■ **Exercise aim**
Determine the number of lines in the data below that contain the string "QLabel", and respond with that number alone.

■ **Data supplied**
········

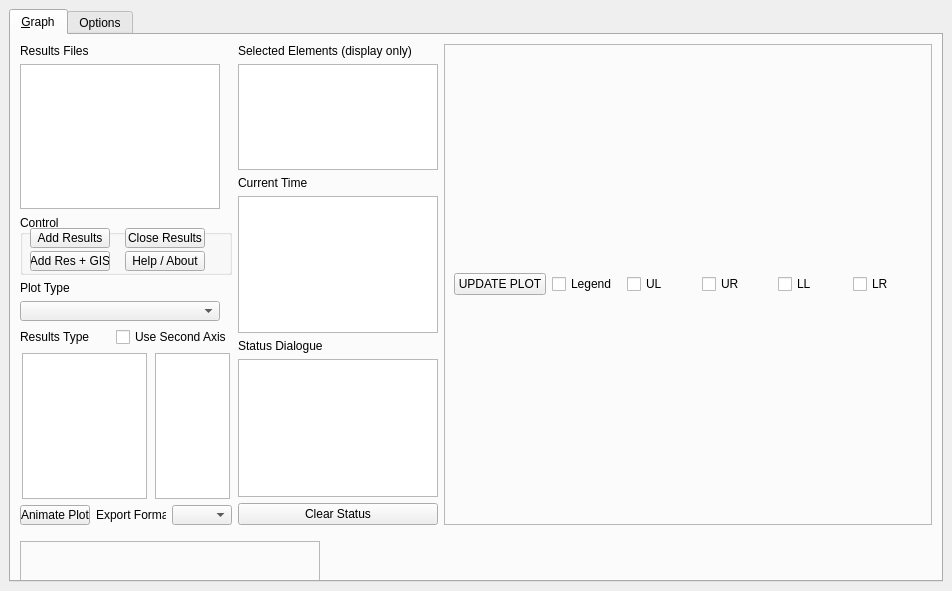
Before: the Qt Designer form qgis2_plugin/tuflow/forms/ui_tuflowqgis_TuPlot.ui in TUFLOW-Support/QGIS-TUFLOW-Plugin, drawn with Qt 5.
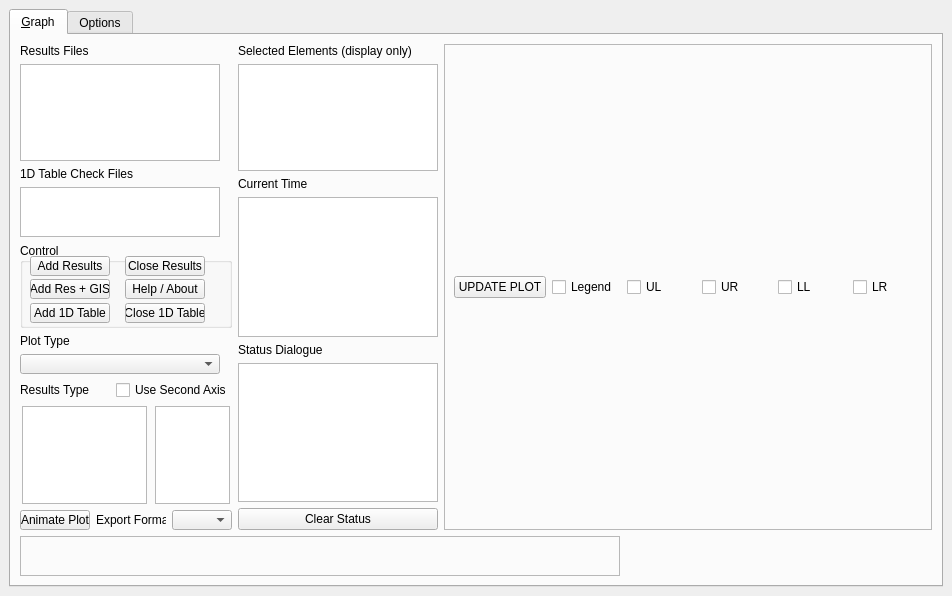
After: the same form once the commit is applied.

Diff of the .ui file:
```diff
--- a/qgis2_plugin/tuflow/forms/ui_tuflowqgis_TuPlot.ui
+++ b/qgis2_plugin/tuflow/forms/ui_tuflowqgis_TuPlot.ui
@@ -7,7 +7,7 @@
     <x>0</x>
     <y>0</y>
     <width>952</width>
-    <height>591</height>
+    <height>596</height>
    </rect>
   </property>
   <property name="windowTitle">
@@ -55,7 +55,7 @@
         <item row="1" column="0">
          <layout class="QHBoxLayout" name="_2">
           <item>
-           <layout class="QVBoxLayout" name="verticalLayout">
+           <layout class="QGridLayout" name="gridLayout_3">
             <property name="sizeConstraint">
              <enum>QLayout::SetMaximumSize</enum>
             </property>
@@ -72,7 +72,7 @@
               </property>
              </widget>
             </item>
-            <item>
+            <item row="1" column="0">
              <widget class="QListWidget" name="ResList">
               <property name="sizePolicy">
                <sizepolicy hsizetype="Expanding" vsizetype="Expanding">
@@ -80,6 +80,12 @@
                 <verstretch>0</verstretch>
                </sizepolicy>
               </property>
+              <property name="minimumSize">
+               <size>
+                <width>200</width>
+                <height>0</height>
+               </size>
+              </property>
               <property name="maximumSize">
                <size>
                 <width>200</width>
@@ -91,12 +97,38 @@
               </property>
              </widget>
             </item>
-            <item>
+            <item row="2" column="0">
+             <widget class="QLabel" name="label_4">
+              <property name="text">
+               <string>1D Table Check Files</string>
+              </property>
+             </widget>
+            </item>
+            <item row="3" column="0">
+             <widget class="QListWidget" name="HydPropList">
+              <property name="minimumSize">
+               <size>
+                <width>200</width>
+                <height>50</height>
+               </size>
+              </property>
+              <property name="maximumSize">
+               <size>
+                <width>200</width>
+                <height>75</height>
+               </size>
+              </property>
+              <property name="selectionMode">
+               <enum>QAbstractItemView::ExtendedSelection</enum>
+              </property>
+             </widget>
+            </item>
+            <item row="4" column="0">
              <widget class="QGroupBox" name="Control">
               <property name="minimumSize">
                <size>
-                <width>10</width>
-                <height>60</height>
+                <width>20</width>
+                <height>85</height>
                </size>
               </property>
               <property name="maximumSize">
@@ -208,9 +240,71 @@
                 <string>Help / About</string>
                </property>
               </widget>
+              <widget class="QPushButton" name="AddHydTab">
+               <property name="geometry">
+                <rect>
+                 <x>10</x>
+                 <y>60</y>
+                 <width>80</width>
+                 <height>20</height>
+                </rect>
+               </property>
+               <property name="sizePolicy">
+                <sizepolicy hsizetype="Expanding" vsizetype="Fixed">
+                 <horstretch>0</horstretch>
+                 <verstretch>0</verstretch>
+                </sizepolicy>
+               </property>
+               <property name="minimumSize">
+                <size>
+                 <width>80</width>
+                 <height>20</height>
+                </size>
+               </property>
+               <property name="maximumSize">
+                <size>
+                 <width>20</width>
+                 <height>40</height>
+                </size>
+               </property>
+               <property name="text">
+                <string>Add 1D Table</string>
+               </property>
+              </widget>
+              <widget class="QPushButton" name="CloseHydTab">
+               <property name="geometry">
+                <rect>
+                 <x>105</x>
+                 <y>60</y>
+                 <width>80</width>
+                 <height>20</height>
+                </rect>
+               </property>
+               <property name="sizePolicy">
+                <sizepolicy hsizetype="Expanding" vsizetype="Fixed">
+                 <horstretch>0</horstretch>
+                 <verstretch>0</verstretch>
+                </sizepolicy>
+               </property>
+               <property name="minimumSize">
+                <size>
+                 <width>80</width>
+                 <height>20</height>
+                </size>
+               </property>
+               <property name="maximumSize">
+                <size>
+                 <width>80</width>
+                 <height>40</height>
+                </size>
+               </property>
+               <property name="text">
+                <string>Close 1D Table</string>
+               </property>
+              </widget>
              </widget>
             </item>
-            <item>
+            <item row="5" column="0">
              <widget class="QLabel" name="label3">
               <property name="maximumSize">
                <size>
@@ -223,7 +317,7 @@
               </property>
              </widget>
             </item>
-            <item>
+            <item row="6" column="0">
              <widget class="QComboBox" name="locationDrop">
               <property name="maximumSize">
                <size>
@@ -233,7 +327,7 @@
               </property>
              </widget>
             </item>
-            <item>
+            <item row="7" column="0">
              <layout class="QHBoxLayout" name="horizontalLayout_2">
               <item>
                <widget class="QLabel" name="label4">
@@ -263,7 +357,7 @@
               </item>
              </layout>
             </item>
-            <item>
+            <item row="8" column="0">
              <layout class="QHBoxLayout" name="horizontalLayout">
               <item>
                <widget class="QListWidget" name="ResTypeList">
@@ -292,6 +386,9 @@
               </item>
               <item>
                <widget class="QListWidget" name="ResTypeList_ax2">
+                <property name="enabled">
+                 <bool>true</bool>
+                </property>
                 <property name="maximumSize">
                  <size>
                   <width>75</width>
@@ -305,7 +402,7 @@
               </item>
              </layout>
             </item>
-            <item>
+            <item row="9" column="0">
              <layout class="QHBoxLayout" name="horizontalLayout_5" stretch="0,0,0">
               <item>
                <widget class="QPushButton" name="pbAnimatePlot">
@@ -360,15 +457,15 @@
            </layout>
           </item>
           <item>
-           <layout class="QVBoxLayout" name="verticalLayout_2">
-            <item>
+           <layout class="QGridLayout" name="gridLayout_2">
+            <item row="0" column="0">
              <widget class="QLabel" name="label5">
               <property name="text">
                <string>Selected Elements (display only)</string>
               </property>
              </widget>
             </item>
-            <item>
+            <item row="1" column="0">
              <widget class="QListWidget" name="IDList">
               <property name="sizePolicy">
                <sizepolicy hsizetype="Expanding" vsizetype="Expanding">
@@ -378,7 +475,7 @@
               </property>
               <property name="minimumSize">
                <size>
-                <width>10</width>
+                <width>5</width>
                 <height>0</height>
                </size>
               </property>
@@ -393,18 +490,18 @@
               </property>
              </widget>
             </item>
-            <item>
+            <item row="2" column="0">
              <widget class="QLabel" name="label6">
               <property name="text">
                <string>Current Time</string>
               </property>
              </widget>
             </item>
-            <item>
+            <item row="3" column="0">
              <widget class="QListWidget" name="listTime">
               <property name="minimumSize">
                <size>
-                <width>10</width>
+                <width>5</width>
                 <height>0</height>
                </size>
               </property>
@@ -416,15 +513,21 @@
               </property>
              </widget>
             </item>
-            <item>
+            <item row="4" column="0">
              <widget class="QLabel" name="label">
               <property name="text">
                <string>Status Dialogue</string>
               </property>
              </widget>
             </item>
-            <item>
+            <item row="5" column="0">
              <widget class="QListWidget" name="lwStatus">
+              <property name="minimumSize">
+               <size>
+                <width>5</width>
+                <height>0</height>
+               </size>
+              </property>
               <property name="maximumSize">
                <size>
                 <width>200</width>
@@ -433,7 +536,7 @@
               </property>
              </widget>
             </item>
-            <item>
+            <item row="6" column="0">
              <widget class="QPushButton" name="pbClearStatus">
               <property name="maximumSize">
                <size>
@@ -475,43 +578,43 @@
                 <number>9</number>
                </property>
                <item>
-                <layout class="QHBoxLayout" name="horizontalLayout_3">
-                 <item>
+                <layout class="QGridLayout" name="gridLayout_4">
+                 <item row="0" column="0">
                   <widget class="QPushButton" name="pbUpdate">
                    <property name="text">
                     <string>UPDATE PLOT</string>
                    </property>
                   </widget>
                  </item>
-                 <item>
+                 <item row="0" column="1">
                   <widget class="QCheckBox" name="cbShowLegend">
                    <property name="text">
                     <string>Legend</string>
                    </property>
                   </widget>
                  </item>
-                 <item>
+                 <item row="0" column="2">
                   <widget class="QCheckBox" name="cbLegendUL">
                    <property name="text">
                     <string>UL</string>
                    </property>
                   </widget>
                  </item>
-                 <item>
+                 <item row="0" column="3">
                   <widget class="QCheckBox" name="cbLegendUR">
                    <property name="text">
                     <string>UR</string>
                    </property>
                   </widget>
                  </item>
-                 <item>
+                 <item row="0" column="4">
                   <widget class="QCheckBox" name="cbLegendLL">
                    <property name="text">
                     <string>LL</string>
                    </property>
                   </widget>
                  </item>
-                 <item>
+                 <item row="0" column="5">
                   <widget class="QCheckBox" name="cbLegendLR">
                    <property name="text">
                     <string>LR</string>
@@ -537,14 +640,14 @@
           </property>
           <property name="minimumSize">
            <size>
-            <width>300</width>
+            <width>600</width>
             <height>40</height>
            </size>
           </property>
           <property name="maximumSize">
            <size>
             <width>16777215</width>
-            <height>20</height>
+            <height>40</height>
            </size>
           </property>
           <property name="frameShape">
```
Left out of the diff: 2 changed lines with no effect on the pictures.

········

■ **Task solution**
6